Generally, our goal in writing future tech has been to ask ourselves, "is this a device that is easy to describe, that the reader can understand? Is it feasible to see this device in the future?" Nothing too outlandish, I don't think. Which is unfortunate - some of the tech we give the Society runs parallel to current events.
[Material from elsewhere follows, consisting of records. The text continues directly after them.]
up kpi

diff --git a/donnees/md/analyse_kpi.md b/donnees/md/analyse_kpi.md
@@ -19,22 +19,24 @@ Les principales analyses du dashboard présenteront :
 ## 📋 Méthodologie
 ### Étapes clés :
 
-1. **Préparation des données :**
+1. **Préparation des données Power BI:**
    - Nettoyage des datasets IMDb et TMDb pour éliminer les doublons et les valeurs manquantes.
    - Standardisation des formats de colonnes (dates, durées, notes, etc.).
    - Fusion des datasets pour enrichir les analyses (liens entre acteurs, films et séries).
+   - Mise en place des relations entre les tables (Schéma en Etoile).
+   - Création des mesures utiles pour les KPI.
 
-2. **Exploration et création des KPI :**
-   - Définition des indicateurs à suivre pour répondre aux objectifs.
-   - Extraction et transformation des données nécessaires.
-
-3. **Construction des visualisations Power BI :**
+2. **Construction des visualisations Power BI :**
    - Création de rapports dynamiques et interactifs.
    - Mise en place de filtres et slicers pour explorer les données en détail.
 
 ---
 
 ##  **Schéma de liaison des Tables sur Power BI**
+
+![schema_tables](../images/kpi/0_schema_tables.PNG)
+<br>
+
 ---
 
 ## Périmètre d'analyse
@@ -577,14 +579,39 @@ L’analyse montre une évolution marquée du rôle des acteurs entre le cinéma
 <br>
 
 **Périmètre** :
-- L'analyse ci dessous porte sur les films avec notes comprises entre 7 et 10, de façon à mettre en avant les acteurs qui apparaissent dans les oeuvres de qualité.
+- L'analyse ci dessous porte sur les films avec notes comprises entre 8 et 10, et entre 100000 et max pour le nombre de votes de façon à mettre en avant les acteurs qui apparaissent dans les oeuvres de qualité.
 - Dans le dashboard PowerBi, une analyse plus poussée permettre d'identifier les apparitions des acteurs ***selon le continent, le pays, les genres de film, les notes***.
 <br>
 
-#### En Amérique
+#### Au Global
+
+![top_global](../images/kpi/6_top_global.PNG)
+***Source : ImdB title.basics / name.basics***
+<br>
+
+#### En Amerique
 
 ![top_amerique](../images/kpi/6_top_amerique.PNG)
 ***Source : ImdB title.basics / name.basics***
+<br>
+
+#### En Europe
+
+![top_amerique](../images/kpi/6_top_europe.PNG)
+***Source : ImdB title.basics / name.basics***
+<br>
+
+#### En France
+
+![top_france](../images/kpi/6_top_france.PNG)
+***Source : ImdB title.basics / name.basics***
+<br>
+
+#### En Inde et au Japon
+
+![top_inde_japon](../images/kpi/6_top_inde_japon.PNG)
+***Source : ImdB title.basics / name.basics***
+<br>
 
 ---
H: There’s actually an in-world reason for why CL’s technology isn’t mind-blowingly futuristic. When the First Colonists traveled from the Origin to the Span they now inhabit, they were forced to dismantle most of their tech in order to make the trip and start the colonies and after the First Division War, much of that technology was simply lost for good. As for why we chose to do that. I like space-y future-y gadgets, but Jenn’s right, it needs to be easy to understand and simple. Also, we’re working with struggling space pirates. Some of the bigger planets have some cool tech we haven’t really delved into, but for the Dionysian? Gadgets would just make things easier for them. And we don’t want that.
7. From what I read people in the universe of Caelum Lex have similar lifespans to what you and I could expect. Do you feel that widespread immortality has a numbing effect on the intensity of science fiction narratives?
J: Who said none of our characters are immortal?!
Just kidding (maybe). They do have similar lifespans, but we can bend the rules a bit. For example, Leta's only 24 when the story starts, and she's already a doctor. Technology advanced medicine as such that she didn't have to be in school studying medicine forever.
H: I think this goes back to the answer above. These people are supposed to be struggling to survive and (later on in the story) make something out of their lives. If those lives were unending, why worry about it? It also ties back to the telepathy thing. I don’t have any desire to make things easy for them. They’ve got some hundred years to figure their shit out and that clock is and should be ticking and loudly.
QUESTIONS FOR THE READER:
1) What are your thoughts about technological plateaus in science fiction?
2) What are your thoughts about including or excluding robots and AI in science fiction?
3) What did you like about Firefly?
4) What did you dislike about Firefly?